* Exercise *
Your job is to report every line of the entries that has "shown".

(Data extracted from a collection)
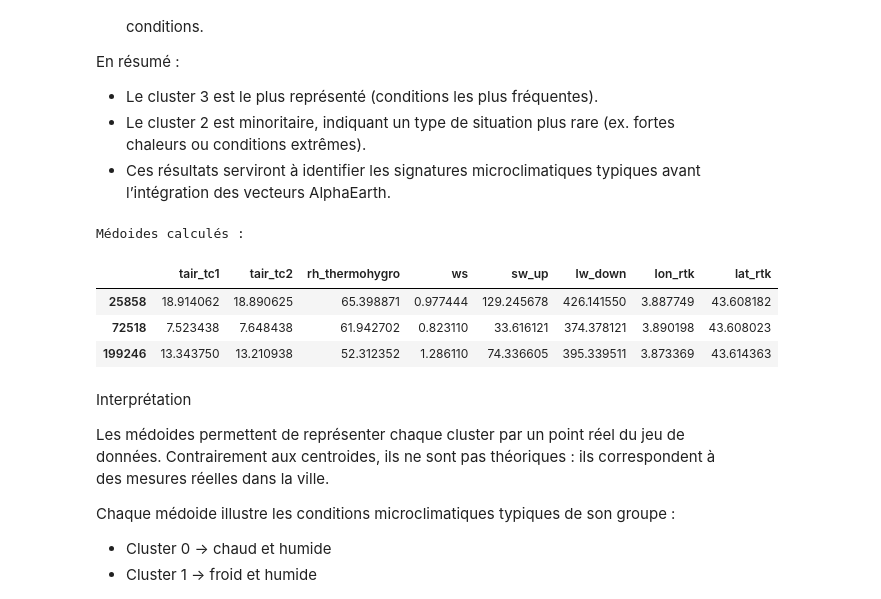
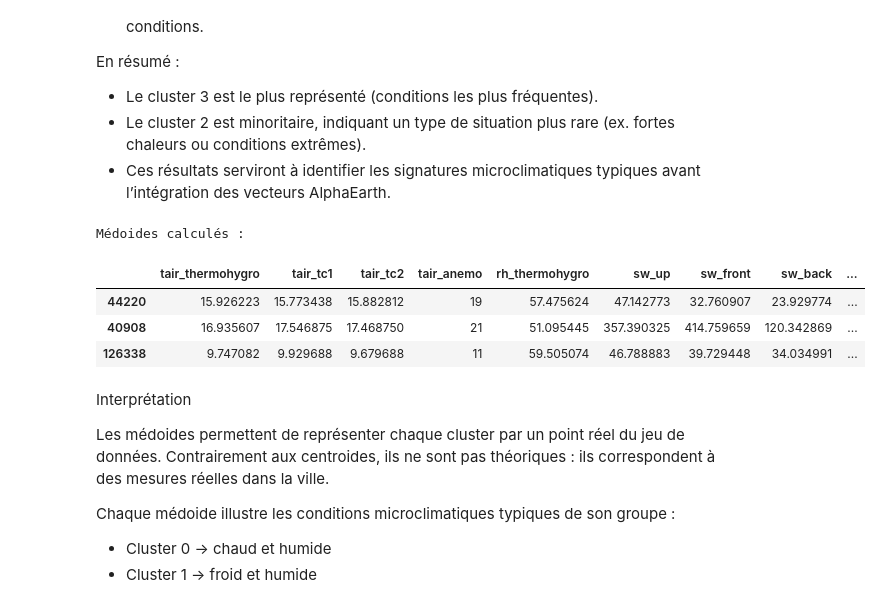
Before and after one commit to bouyaka34/TER-Picopatt, a Jupyter notebook: Clustering.ipynb, the cells around one changed output. Drawn from its saved outputs; the diff is of its cells as text; code cells hidden in the pictures.

```diff
--- a/Clustering.ipynb
+++ b/Clustering.ipynb
@@ -26,13 +33,9 @@ Données chargées : 333771 points
 Variables disponibles : ['project_id', 'track_id', 'section_id', 'segment_id', 'point_id', 'section_duration', 'section_speed', 'section_warning', 'gnss_accuracy', 'section_weather', 'timestamp', 'lon ...
 # %%
 # Sélection des variables à utiliser pour le clustering
-indicators = [
-    "tair_tc1", "tair_tc2",
-    "rh_thermohygro", "ws",
-    "sw_up", "lw_down"
-]
+meteo_cols = [col for col in bd.columns if any(key in col for key in ["tair", "rh", "sw", "lw", "tmrt", "pet"])]
 
 # Garder seulement les lignes sans valeurs manquantes sur ces variables
-bd = bd[indicators + ["lon_rtk", "lat_rtk", "timestamp"]].dropna()
-print(f"Données prêtes : {len(bd)} points, {len(indicators)} variables")
+bd = bd[meteo_cols + ["lon_ontrack", "lat_ontrack", "timestamp"]].dropna()
+print(f"Données prêtes : {len(bd)} points, {len(meteo_cols)} variables")
 # %% [output]
@@ -40,7 +43,7 @@ Données prêtes : 241352 points, 6 variables
 # %%
 # Standardisation (centrer-réduire)
 scaler = StandardScaler()
-X_scaled = scaler.fit_transform(bd[indicators])
+X_scaled = scaler.fit_transform(bd[meteo_cols])
 print("Données standardisées (centrées-réduites)")
 # %% [output]
 Données standardisées (centrées-réduites)
@@ -110,37 +113,37 @@ En résumé :
 # %%
 centroids = kmeans.cluster_centers_
 
 # Liste pour stocker les indices des médoides
 indexes_medoids = []
 
 # Boucle sur chaque cluster
 for k in range(nb_clusters):
     # Sélectionner les points appartenant au cluster k
     cluster_points = X_scaled[bd["cluster"] == k]
 
     # Calculer la distance de chaque point au centroide du cluster
     distances = pairwise_distances(centroids[k].reshape(1, -1), cluster_points)
 
     # Trouver l'indice du point le plus proche du centroide
     idx_min = np.argmin(distances)
 
     # Récupérer l'indice global dans le DataFrame original
     idx_global = bd[bd["cluster"] == k].index[idx_min]
 
         # Ajouter cet indice à la liste des médoides
     indexes_medoids.append(idx_global)
 
 # Extraire les points médoides du DataFrame
 medoids = bd.loc[indexes_medoids]
 
 print("\nMédoides calculés :")
-display(medoids[indicators + ["lon_rtk", "lat_rtk"]])
+display(medoids[meteo_cols + ["lon_ontrack", "lat_ontrack"]])
 # %% [output]
 Médoides calculés :
-|  | tair_tc1 | tair_tc2 | rh_thermohygro | ws | sw_up | lw_down | lon_rtk | lat_rtk |
-| 25858 | 18.914062 | 18.890625 | 65.398871 | 0.977444 | 129.245678 | 426.141550 | 3.887749 | 43.608182 |
-| 72518 | 7.523438 | 7.648438 | 61.942702 | 0.823110 | 33.616121 | 374.378121 | 3.890198 | 43.608023 |
-| 199246 | 13.343750 | 13.210938 | 52.312352 | 1.286110 | 74.336605 | 395.339511 | 3.873369 | 43.614363 |
+|  | tair_thermohygro | tair_tc1 | tair_tc2 | tair_anemo | rh_thermohygro | sw_up | sw_front | sw_back | ... |
+| 44220 | 15.926223 | 15.773438 | 15.882812 | 19 | 57.475624 | 47.142773 | 32.760907 | 23.929774 | ... |
+| 40908 | 16.935607 | 17.546875 | 17.468750 | 21 | 51.095445 | 357.390325 | 414.759659 | 120.342869 | ... |
+| 126338 | 9.747082 | 9.929688 | 9.679688 | 11 | 59.505074 | 46.788883 | 39.729448 | 34.034991 | ... |
 # %% [markdown]
 Interprétation
 
```
Also changed, not shown: parts of 12 cells of this notebook.
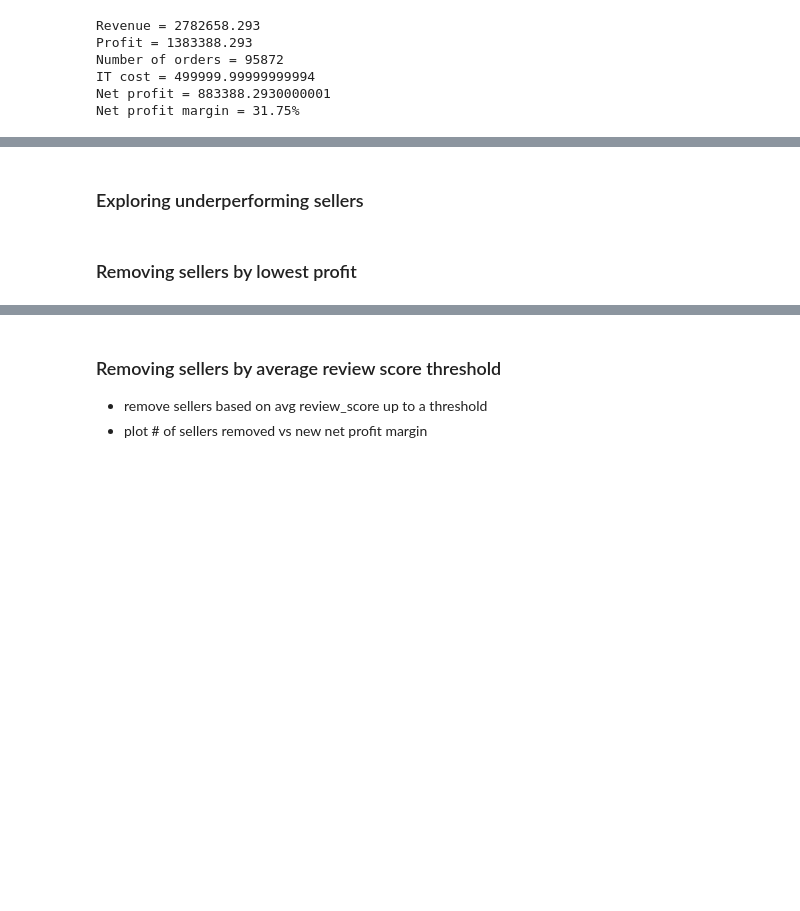
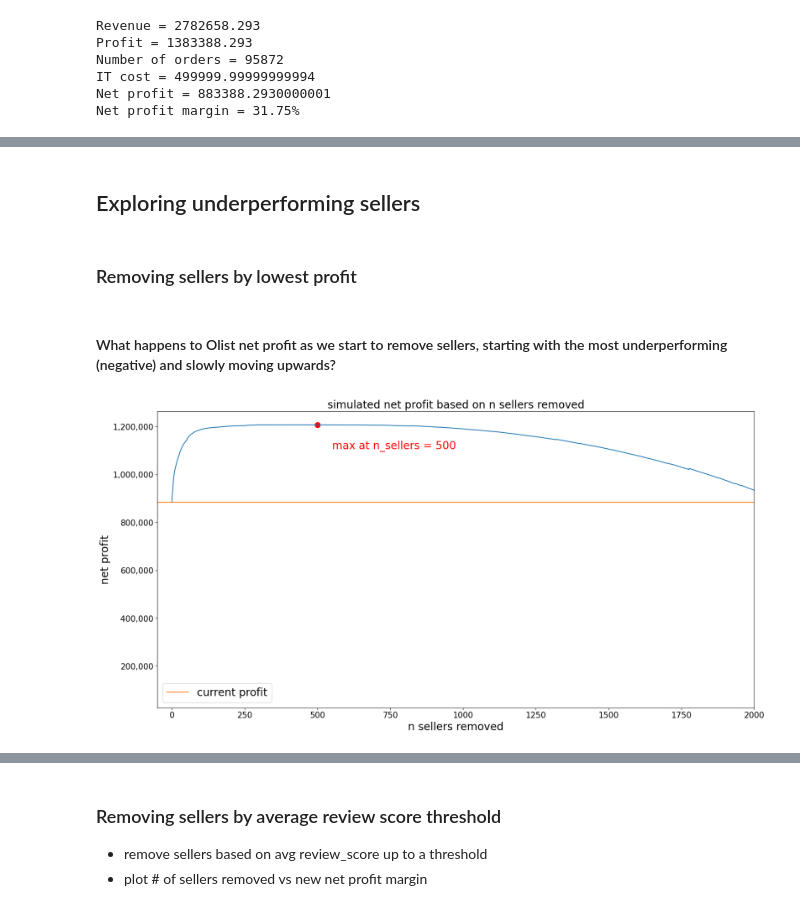
Before and after one commit to xkeeja/olist-analysis, a Jupyter notebook: ceo_request.ipynb, the cells around one changed output, grey strips where cells are left out. Cells and saved outputs as stored; diff of their text form; code cells hidden in the pictures; blank space fills up the shorter version.

```diff
--- a/ceo_request.ipynb
+++ b/ceo_request.ipynb
@@ -154,5 +215,5 @@ Net profit margin = 31.75%
 # %% [markdown]
-### Exploring underperforming sellers
+## Exploring underperforming sellers
 # %% [markdown]
 ### Removing sellers by lowest profit
 # %%
@@ -176,0 +239,22 @@ for i in orders_removed:
+# %% [markdown]
+#### What happens to Olist net profit as we start to remove sellers, starting with the most underperforming (negative) and slowly moving upwards?
+# %%
+fig, ax1 = plt.subplots(1, 1, figsize=(20,10))
+
+# plot net profit vs. sellers removed
+new_profits.plot(ax=ax1, label='__nolegend__')
+ax1.scatter(x1_max, y1_max, color='red', s=100)
+#ax.scatter(avg_review_xmax, new_profits[avg_review_xmax], color='green')
+ax1.plot([-50, 2000], [net_profit]*2, label='current profit')
+ax1.set_xlabel('n sellers removed', fontsize=20)
+ax1.set_ylabel('net profit', fontsize=20)
+ax1.set_xlim([-50,2000])
+ax1.set_title('simulated net profit based on n sellers removed', fontsize=20)
+ax1.tick_params(axis='both', labelsize=15)
+ax1.get_yaxis().set_major_formatter(FuncFormatter(lambda x, p: format(int(x), ',')))
+ax1.legend(loc='lower left', fontsize=20)
+ax1.text(x1_max + 50, y1_max - 100000, 'max at n_sellers = 500', fontsize=20, color='r')
+
+plt.show();
+# %% [output]
+[figure, added]
```
Also changed, not shown: parts of 35 cells of this notebook, 1 other file.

* Exercise result *
Also changed, not shown: parts of 12 cells of this notebook.
Also changed, not shown: parts of 35 cells of this notebook, 1 other file.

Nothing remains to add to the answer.